The Society aims to be constructive about change, and whenever possible, will offer an alternative solution to anything we consider to be undesirable. Over the years, thanks to the “eyes and ears” of members, the Society has been able to act effectively on many local environmental issues – some successful and some not (you win some, you lose some!)

The Society is a Registered Charity and currently has some 300+ members, which it tries to involve wherever possible. A quarterly newsletter, “Wirral Matters”, is sent to all our members, and also local Councillors, local MPs, the media and libraries. This includes news and information about our current activities, and is now included on this Website as an archive.

If you also feel strongly about the Wirral peninsula, you might like to consider joining us in the ongoing task of protecting the Wirral environment!

Operational Details

So how do we get things done and where do we focus scrutiny? To answer, here’s a basic outline of how we operate.

Area Covered…

The Society covers the area known historically as, ‘The Hundred of Wirral’, better known today as the Wirral Peninsula.
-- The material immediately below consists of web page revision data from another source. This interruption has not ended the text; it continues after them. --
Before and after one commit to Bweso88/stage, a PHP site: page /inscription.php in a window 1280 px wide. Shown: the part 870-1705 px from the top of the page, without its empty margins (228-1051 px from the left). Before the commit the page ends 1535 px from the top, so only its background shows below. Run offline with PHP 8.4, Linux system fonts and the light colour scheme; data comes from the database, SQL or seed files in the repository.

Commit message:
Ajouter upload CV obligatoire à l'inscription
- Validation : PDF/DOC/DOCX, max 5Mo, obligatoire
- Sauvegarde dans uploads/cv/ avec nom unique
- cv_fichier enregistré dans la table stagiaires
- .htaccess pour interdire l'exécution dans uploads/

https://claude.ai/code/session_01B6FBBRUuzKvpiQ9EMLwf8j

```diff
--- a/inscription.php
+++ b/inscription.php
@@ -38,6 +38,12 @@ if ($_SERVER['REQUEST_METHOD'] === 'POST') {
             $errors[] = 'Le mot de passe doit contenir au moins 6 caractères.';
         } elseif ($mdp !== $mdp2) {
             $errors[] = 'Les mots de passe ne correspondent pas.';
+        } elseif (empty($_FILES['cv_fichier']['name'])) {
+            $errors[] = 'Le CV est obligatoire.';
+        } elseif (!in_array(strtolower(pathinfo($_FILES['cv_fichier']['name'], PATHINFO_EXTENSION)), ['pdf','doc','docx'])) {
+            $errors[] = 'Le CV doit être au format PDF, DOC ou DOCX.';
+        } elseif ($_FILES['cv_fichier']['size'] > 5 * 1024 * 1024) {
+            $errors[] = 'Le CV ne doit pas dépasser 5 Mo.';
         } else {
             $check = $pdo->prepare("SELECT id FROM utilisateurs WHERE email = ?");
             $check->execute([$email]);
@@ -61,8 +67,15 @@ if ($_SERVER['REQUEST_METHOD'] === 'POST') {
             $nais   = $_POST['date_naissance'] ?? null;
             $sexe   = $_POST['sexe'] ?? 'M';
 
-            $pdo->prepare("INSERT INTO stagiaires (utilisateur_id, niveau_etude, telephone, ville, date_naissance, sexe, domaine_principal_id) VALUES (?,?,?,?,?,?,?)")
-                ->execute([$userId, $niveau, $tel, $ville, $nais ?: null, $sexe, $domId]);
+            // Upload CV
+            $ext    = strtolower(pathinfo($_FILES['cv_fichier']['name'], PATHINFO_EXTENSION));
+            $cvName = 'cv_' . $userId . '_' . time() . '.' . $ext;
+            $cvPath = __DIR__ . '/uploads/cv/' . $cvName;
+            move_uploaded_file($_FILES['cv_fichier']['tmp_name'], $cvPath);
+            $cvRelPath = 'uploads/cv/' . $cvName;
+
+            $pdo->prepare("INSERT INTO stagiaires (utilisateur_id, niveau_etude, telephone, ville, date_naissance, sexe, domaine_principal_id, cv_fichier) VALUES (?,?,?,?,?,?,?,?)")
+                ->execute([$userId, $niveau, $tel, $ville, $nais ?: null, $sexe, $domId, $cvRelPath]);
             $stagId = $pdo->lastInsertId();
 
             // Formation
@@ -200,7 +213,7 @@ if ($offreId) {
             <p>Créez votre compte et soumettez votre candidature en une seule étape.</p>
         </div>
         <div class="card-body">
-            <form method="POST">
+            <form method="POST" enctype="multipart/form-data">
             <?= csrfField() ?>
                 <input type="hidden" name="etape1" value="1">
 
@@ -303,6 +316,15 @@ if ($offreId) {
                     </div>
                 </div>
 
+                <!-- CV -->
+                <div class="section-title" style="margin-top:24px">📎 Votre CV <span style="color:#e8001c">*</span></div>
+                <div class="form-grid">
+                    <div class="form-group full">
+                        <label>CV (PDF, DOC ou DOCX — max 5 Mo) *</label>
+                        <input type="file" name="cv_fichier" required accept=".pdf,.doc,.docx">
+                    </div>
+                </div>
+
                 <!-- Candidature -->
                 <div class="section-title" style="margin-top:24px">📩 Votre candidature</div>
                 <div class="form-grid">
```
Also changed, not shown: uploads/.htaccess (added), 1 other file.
This includes land under the Metropolitan Borough of Wirral, the Borough of Ellesmere Port and Neston and (part of) Chester City Council.

We Were Founded…

On 22 May 1928, the Wirral Society was created as an independent Society. However, in the following years the Society has acted as the Wirral District Committee for the Campaign To Protect Rural England (CPRE).

As an Organisation…

The Society operates with a membership of subscribers under an Executive Committee that meets monthly. The Executive Committee is elected at the Society’s Annual General Meeting and comprises of elected Society members. Some of our Committee also represent other local Societies.


Outside of our environmental work, we also run a number of regular committee-driven activities which we do by:

  • Engaging in dialogue and commenting on planning applications and other proposals for change, e.g., RPG, Local Plan, regeneration initiatives etc.
  • Funding worthy local environmental initiatives, including supporting the work of other groups (e.g. Tree planting), founding of ‘Friends’ groups etc.
  • Representation on other related organisations, including CPRE Cheshire Branch and its Planning Committee, Wirral Coastal Partnership, Dee Estuary Conservation Group etc.
  • Giving talks to other Organisations.
  • Giving lectures and occasional publications aimed at increasing appreciation of the area.

Contact With Members

We thrive on feedback from our members (and non-members for that matter!) and keep our supporters updated about our activity via:

  • Publication of ‘Wirral Matters’ several times annually.
  • An Annual General Meeting and an Annual Summer Meeting.
  • Three ‘W. Victor Smith Memorial’ lectures per year.

We are also a registered charity (number 252854) and our work is funded by gifts, donations and membership subscriptions.